**EXERCISE:** Pick the lines holding the string "variables" out of the records and copy them.

■ ■ ■ ■ ■ ■ ■

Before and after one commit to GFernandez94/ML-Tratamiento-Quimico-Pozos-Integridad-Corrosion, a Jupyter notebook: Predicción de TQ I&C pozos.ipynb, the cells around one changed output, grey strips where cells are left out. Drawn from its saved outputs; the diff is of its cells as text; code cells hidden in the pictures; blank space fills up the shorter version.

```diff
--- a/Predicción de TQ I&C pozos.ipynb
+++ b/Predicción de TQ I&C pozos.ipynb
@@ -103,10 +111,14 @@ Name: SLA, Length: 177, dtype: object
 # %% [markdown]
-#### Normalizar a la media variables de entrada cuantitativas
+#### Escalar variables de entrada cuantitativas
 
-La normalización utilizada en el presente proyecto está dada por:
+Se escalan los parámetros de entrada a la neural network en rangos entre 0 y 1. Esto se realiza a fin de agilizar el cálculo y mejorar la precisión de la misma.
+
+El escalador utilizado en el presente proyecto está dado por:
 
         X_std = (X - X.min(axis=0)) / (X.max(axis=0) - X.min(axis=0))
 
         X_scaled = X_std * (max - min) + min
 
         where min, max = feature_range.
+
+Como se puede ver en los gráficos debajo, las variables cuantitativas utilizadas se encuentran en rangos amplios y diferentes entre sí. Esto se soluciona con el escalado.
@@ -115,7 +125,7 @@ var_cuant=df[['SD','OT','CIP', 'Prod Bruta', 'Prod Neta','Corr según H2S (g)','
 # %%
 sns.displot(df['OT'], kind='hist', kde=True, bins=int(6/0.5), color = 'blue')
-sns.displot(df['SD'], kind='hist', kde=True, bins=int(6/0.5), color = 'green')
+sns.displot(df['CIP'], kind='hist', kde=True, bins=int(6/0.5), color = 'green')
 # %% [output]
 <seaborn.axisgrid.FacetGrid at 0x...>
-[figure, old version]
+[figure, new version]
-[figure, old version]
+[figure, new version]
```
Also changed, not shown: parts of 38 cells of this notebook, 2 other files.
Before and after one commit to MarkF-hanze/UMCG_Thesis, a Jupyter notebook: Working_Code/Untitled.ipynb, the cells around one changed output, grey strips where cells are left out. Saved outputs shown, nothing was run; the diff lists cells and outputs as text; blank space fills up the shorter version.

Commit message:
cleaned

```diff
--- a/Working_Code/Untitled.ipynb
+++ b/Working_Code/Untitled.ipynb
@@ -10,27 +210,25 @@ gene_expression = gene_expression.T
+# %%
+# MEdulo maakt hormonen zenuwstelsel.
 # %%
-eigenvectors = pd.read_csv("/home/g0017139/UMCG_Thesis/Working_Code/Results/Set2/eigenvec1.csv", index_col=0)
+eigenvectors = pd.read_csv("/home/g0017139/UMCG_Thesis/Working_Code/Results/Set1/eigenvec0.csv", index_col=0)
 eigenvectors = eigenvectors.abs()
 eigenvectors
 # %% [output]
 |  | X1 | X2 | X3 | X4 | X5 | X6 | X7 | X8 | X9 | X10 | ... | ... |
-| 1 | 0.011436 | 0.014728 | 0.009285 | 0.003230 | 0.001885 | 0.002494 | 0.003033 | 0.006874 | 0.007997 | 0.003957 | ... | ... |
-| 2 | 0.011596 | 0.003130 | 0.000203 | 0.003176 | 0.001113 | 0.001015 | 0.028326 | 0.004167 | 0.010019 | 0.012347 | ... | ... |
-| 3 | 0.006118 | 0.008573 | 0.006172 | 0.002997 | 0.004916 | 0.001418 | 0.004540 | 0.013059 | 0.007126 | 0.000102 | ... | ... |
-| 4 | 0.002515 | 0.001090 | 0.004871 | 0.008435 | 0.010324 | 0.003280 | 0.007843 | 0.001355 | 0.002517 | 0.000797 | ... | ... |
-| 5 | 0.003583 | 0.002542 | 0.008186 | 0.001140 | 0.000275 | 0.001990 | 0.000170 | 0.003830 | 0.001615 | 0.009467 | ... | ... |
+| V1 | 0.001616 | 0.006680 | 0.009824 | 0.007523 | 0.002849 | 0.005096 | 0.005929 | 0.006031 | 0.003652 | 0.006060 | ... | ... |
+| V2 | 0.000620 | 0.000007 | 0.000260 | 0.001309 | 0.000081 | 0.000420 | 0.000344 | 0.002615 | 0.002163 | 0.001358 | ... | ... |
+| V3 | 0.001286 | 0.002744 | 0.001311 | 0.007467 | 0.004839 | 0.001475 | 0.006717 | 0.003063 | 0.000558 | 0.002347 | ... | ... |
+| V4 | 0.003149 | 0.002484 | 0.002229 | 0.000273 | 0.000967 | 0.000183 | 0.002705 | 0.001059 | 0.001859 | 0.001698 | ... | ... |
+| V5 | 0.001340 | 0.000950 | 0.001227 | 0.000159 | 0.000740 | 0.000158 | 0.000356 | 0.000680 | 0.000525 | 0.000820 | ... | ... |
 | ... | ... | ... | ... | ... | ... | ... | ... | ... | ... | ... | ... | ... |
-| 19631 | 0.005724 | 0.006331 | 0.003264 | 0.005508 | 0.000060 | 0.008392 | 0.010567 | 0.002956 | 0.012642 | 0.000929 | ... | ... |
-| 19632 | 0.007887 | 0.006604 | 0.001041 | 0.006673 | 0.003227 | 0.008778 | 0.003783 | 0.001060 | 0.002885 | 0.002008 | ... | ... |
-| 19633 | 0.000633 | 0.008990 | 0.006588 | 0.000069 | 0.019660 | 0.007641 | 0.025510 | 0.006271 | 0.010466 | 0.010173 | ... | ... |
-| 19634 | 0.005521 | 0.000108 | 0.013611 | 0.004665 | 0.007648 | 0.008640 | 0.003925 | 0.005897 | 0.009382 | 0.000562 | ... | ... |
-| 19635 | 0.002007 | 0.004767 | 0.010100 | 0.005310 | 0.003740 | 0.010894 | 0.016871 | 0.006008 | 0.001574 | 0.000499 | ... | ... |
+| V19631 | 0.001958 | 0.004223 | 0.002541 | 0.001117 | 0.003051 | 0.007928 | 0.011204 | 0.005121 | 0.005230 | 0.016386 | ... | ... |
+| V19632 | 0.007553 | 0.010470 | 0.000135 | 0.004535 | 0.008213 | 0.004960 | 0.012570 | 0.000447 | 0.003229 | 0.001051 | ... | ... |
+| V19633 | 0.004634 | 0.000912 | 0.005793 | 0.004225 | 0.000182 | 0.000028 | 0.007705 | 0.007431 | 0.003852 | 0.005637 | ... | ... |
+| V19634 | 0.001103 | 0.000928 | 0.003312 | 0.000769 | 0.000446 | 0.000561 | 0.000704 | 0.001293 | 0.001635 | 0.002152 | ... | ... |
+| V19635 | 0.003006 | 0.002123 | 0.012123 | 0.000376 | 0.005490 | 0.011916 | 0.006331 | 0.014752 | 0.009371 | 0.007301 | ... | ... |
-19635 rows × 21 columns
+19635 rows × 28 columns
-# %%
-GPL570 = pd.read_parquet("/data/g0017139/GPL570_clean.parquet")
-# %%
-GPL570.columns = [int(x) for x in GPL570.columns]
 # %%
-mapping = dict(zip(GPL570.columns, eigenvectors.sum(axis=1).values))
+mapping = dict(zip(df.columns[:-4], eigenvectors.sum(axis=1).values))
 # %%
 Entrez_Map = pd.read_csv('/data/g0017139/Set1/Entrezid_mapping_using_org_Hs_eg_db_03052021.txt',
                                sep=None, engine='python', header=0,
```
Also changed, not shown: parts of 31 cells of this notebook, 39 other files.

■ ■ ■ ■ ■ ■ ■

**EXERCISE RESPONSE:**
-#### Normalizar a la media variables de entrada cuantitativas
+#### Escalar variables de entrada cuantitativas
+Como se puede ver en los gráficos debajo, las variables cuantitativas utilizadas se encuentran en rangos amplios y diferentes entre sí. Esto se soluciona con el escalado.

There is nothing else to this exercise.